February 4, 2020

Oil Analysis Response and Improvement

In this video, Mark Shierman, Corporate Director, Client Services, talks about the art of oil analysis response and the opportunities for improvement.

The three stages of the oil analysis response:


  • Questions about the results: Do you have trust in the numbers, flags and commentary? If you do have concerns, chat with your laboratory to get more details.
  • Knowledge of the situation: This is typically an internal conversation. Your operations group should be able to provide context around oil service hours, component hours and recent repairs that can potentially impact on the interpretation of the results.
  • Additional perspective: Different parties can interpret results differently, so getting perspectives from equipment manufacturers, oil suppliers or other sources can help build consensus.


  • Weigh your options and make the call: You could be faced with a “do something or nothing” decision or you may have multiple options to consider – whatever the decision, it will impact on the response protocols implemented.


  • Ignore the results: If you decide not to respond to the oil analysis results, consider carefully what result would require an immediate response and include in your protocols.
  • Gather more perspective: Similar to gathering perspectives within the Interpretation phase, you can gather more perspective on how to respond from the OEM or oil suppliers and decide on best course of action.
  • Monitor more closely: Depending on the results, you may determine that you need more frequent oil sampling, additional testing, or cross comparison against other condition monitoring techniques (e.g. vibration). Again, set the protocols for what additional monitoring should be done and what the timing and triggers are for immediate response.
  • Perform an inspection: Depending on the severity issue, inspecting the machine to confirm the results is a likely next step. Ensure your maintenance team is fully briefed on the results and interpretation to help them pinpoint what to look for.
  • Perform the repair: The most common initial repair response is to change the oil. Follow-up with additional monitoring (e.g. oil sampling, condition monitoring) to confirm if the issue is resolved or if further action is required (e.g. inspection).
  • Change the PM interval: Shorten or extend the PM interval to determine if the oil analysis results improve or degrade.
  • Improvement projects: If you see a recurring problem happening, consider additional improvement projects to resolve the issue such as flagging optimization, training, process mapping.
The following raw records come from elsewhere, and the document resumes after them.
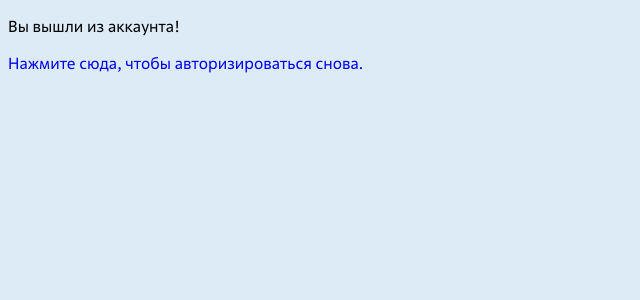
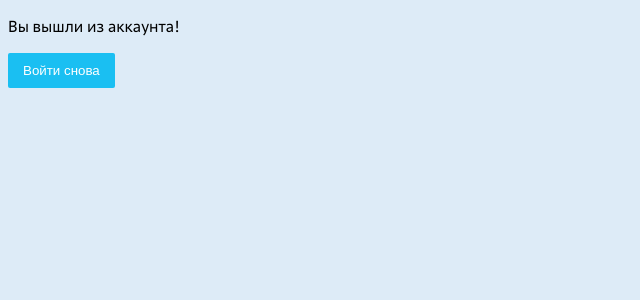
Before and after one commit to Sof69lab/CRDservice, a Django app: page /accounts/logout/ in a window 1280 px wide. Shown: the top 300 px of the page, without its empty margins (0-640 px from the left). Run offline with Django 4.2, Linux system fonts and the light colour scheme; parts of the project's set-up code (start-up, migrations or seed data) failed here and were passed over.

Commit message:
version 1

```diff
--- a/formapp/templates/home.html
+++ b/formapp/templates/home.html
@@ -46,8 +46,6 @@
     <h3>Личный кабинет</h3>
     <h4>{{ user.last_name }} {{ user.first_name }}</h4>
     <p hidden="hidden" id="group">{{ group }}</p>
-    {% if user.is_authenticated %}
-
     <table id="table2" border="1" cellspacing="0">
         <tr>
             <th class="main">Реестр №</th>
@@ -148,10 +146,6 @@
     <br/>
     <button class="blue-button" id="new_reestr" hidden><a style="color:white" class="text" href="{% url 'newReestr' %}">Создать новый реестр</a></button>
     <button class="blue-button"><a style="color:white" class="text" href="{% url 'logout' %}">Выйти</a></button>
-    {% else %}
-    <p>Вы не авторизованы</p>
-    <button class="blue-button"><a style="color:white" href="{% url 'login'%}?next={{request.path}}">Вход</a></button>
-    {% endif %}
     <script>
         if ( window.history.replaceState ) {
             window.history.replaceState( null, null, window.location.href );
--- a/formapp/templates/registration/logged_out.html
+++ b/formapp/templates/registration/logged_out.html
@@ -5,12 +5,26 @@
     <meta charset="UTF-8">
     <title>Выход</title>
     <link rel="stylesheet" href="{% static 'css/stylesheet.css'%}" type="text/css">
+    <style>
+        .blue-button {
+            background: #1abff2;
+            border: none;
+            border-radius: 2px;
+            padding: 10px 15px;
+            color: white;
+        }
+        a:active,
+        a:hover,
+        a {
+            text-decoration: none;
+            color: black;
+        }
+    </style>
 </head>
 <body class="container custom">
 {% block content %}
   <p>Вы вышли из аккаунта!</p>
-
-  <a class="text" href="{% url 'login'%}">Нажмите сюда, чтобы авторизироваться снова.</a>
+  <button class="blue-button"><a class="text" style="color:white" href="{% url 'login'%}">Войти снова</a></button>
 {% endblock %}
 </body>
 </html>
--- a/formapp/views.py
+++ b/formapp/views.py
@@ -302,7 +302,7 @@ def home(request):
             insignific = len(reestr.objects.filter((Q(reestrID=r.id) & Q(total_importance='Несущественное') & Q(executor_name=request.user))))
             info.append([r.id, remarks, customer, signific, insignific])
     else:
-        return render(request, 'home.html')
+        return redirect("accounts/login/?next=/")
     if request.method == 'POST':
         xlslxCreate(request)
         return render(request, 'home.html', {'reestrs': reestrs, 'group': group, 'info': info})
```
Interpretation, Decision and Response protocols are customized to your maintenance and operations needs. Fluid Life can provide input and support at any stage of the process.

Contact us today to learn more.